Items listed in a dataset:
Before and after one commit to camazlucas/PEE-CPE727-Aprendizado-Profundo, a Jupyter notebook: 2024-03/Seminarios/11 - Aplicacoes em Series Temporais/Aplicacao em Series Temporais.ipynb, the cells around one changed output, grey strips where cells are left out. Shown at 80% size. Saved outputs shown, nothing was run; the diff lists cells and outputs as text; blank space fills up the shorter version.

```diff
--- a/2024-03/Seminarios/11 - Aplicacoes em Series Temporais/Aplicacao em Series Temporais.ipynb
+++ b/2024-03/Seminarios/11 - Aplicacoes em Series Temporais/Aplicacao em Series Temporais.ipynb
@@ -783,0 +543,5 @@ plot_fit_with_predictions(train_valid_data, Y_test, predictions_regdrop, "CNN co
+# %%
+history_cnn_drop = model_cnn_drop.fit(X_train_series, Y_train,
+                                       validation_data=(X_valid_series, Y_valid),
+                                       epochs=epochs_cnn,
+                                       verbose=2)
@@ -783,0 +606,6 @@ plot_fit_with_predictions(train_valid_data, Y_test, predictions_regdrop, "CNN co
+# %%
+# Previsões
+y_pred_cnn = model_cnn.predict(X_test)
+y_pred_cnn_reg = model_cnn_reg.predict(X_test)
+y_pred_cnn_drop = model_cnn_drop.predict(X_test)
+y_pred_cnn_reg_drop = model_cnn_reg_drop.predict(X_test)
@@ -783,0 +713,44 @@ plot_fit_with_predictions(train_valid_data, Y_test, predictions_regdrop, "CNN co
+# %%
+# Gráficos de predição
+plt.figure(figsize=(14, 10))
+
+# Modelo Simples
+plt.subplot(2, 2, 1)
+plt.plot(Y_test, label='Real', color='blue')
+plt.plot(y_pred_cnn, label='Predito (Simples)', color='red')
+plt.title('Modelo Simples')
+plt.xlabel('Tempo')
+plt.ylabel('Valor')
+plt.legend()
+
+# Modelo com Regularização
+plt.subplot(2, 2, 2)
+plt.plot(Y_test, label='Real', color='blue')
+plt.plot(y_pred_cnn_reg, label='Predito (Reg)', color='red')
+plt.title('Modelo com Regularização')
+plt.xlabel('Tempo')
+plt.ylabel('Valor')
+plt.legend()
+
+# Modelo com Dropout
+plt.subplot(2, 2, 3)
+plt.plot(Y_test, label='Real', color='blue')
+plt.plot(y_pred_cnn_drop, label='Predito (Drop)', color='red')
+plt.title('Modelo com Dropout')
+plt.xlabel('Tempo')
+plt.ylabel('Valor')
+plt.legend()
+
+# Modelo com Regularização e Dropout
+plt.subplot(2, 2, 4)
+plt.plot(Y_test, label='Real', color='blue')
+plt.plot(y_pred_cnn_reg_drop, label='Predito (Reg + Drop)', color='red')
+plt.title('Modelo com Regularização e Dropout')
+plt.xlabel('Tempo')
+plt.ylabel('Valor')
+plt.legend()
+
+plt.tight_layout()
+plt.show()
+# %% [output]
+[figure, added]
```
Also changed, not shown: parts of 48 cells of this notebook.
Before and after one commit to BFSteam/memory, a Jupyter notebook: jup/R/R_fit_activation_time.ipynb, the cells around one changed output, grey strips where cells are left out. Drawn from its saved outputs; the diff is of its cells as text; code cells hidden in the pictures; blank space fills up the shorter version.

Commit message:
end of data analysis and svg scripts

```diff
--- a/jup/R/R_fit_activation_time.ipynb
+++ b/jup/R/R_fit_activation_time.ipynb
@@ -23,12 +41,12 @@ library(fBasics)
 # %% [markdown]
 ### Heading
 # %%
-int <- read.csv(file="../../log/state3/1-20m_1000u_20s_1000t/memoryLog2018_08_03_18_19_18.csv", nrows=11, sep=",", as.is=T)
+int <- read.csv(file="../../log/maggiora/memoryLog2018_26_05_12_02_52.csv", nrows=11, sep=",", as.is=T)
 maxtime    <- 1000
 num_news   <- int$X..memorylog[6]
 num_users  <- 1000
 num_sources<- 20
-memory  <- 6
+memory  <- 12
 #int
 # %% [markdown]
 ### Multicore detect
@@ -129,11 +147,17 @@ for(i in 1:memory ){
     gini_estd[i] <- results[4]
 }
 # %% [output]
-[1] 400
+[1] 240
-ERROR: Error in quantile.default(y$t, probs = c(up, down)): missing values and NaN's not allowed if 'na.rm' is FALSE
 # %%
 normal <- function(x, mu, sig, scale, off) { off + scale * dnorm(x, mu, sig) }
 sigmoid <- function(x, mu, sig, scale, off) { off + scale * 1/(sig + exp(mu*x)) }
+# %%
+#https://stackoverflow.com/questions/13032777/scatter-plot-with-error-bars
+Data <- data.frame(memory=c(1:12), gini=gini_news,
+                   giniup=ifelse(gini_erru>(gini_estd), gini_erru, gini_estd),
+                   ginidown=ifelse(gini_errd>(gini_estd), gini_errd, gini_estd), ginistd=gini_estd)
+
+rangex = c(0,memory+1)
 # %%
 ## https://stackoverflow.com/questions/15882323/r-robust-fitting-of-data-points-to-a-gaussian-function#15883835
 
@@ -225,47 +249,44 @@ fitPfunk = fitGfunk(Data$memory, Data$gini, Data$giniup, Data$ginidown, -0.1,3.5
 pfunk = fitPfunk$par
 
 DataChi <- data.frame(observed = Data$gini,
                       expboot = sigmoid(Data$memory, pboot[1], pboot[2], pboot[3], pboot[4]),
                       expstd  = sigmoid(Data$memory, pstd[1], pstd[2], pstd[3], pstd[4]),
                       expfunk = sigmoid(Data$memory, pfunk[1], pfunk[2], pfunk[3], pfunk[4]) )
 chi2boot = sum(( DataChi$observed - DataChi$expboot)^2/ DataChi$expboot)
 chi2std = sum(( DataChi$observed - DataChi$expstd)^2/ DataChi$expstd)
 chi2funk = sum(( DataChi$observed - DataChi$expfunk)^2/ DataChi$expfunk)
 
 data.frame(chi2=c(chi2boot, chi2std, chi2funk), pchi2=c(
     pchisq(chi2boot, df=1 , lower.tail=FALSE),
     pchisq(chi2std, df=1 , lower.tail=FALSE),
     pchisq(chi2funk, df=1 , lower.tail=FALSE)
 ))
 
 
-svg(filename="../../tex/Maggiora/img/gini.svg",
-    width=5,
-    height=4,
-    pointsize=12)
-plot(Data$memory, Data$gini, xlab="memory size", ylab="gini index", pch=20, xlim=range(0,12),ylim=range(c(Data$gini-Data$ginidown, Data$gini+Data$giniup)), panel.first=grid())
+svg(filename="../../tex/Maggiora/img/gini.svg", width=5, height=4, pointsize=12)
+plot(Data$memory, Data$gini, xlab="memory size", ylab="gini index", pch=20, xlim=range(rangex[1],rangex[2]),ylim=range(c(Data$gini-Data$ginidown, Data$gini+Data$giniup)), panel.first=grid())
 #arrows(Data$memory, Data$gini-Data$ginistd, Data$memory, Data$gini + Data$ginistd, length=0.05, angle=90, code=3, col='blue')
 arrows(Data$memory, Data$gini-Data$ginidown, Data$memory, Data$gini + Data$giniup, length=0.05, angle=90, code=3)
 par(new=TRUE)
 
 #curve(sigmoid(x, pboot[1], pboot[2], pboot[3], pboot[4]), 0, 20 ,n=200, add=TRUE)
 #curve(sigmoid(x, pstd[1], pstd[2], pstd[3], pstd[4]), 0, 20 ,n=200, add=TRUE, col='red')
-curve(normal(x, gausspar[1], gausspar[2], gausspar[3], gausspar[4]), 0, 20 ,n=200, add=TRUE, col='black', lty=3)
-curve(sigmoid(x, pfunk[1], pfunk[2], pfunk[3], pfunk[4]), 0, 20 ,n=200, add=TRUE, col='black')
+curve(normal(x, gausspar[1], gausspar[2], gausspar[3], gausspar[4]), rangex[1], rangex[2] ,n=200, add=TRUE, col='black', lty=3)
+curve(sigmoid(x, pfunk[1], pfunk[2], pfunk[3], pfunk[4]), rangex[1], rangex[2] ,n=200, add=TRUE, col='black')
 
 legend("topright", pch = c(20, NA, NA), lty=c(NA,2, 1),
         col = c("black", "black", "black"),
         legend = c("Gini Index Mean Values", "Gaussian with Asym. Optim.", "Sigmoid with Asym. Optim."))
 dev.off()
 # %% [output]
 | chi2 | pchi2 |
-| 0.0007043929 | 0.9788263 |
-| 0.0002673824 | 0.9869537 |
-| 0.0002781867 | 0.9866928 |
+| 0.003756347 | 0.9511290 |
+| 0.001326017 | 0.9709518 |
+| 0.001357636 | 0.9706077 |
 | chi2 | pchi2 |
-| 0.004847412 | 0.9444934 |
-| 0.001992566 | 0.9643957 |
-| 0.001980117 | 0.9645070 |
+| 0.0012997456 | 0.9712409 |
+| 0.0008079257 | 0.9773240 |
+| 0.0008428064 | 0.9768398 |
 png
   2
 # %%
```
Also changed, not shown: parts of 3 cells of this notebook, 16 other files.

▶ EXERCISE PROMPT
Copy each line containing the word "tail" from the data.

▶ REPLY
     pchisq(chi2boot, df=1 , lower.tail=FALSE),
     pchisq(chi2std, df=1 , lower.tail=FALSE),
     pchisq(chi2funk, df=1 , lower.tail=FALSE)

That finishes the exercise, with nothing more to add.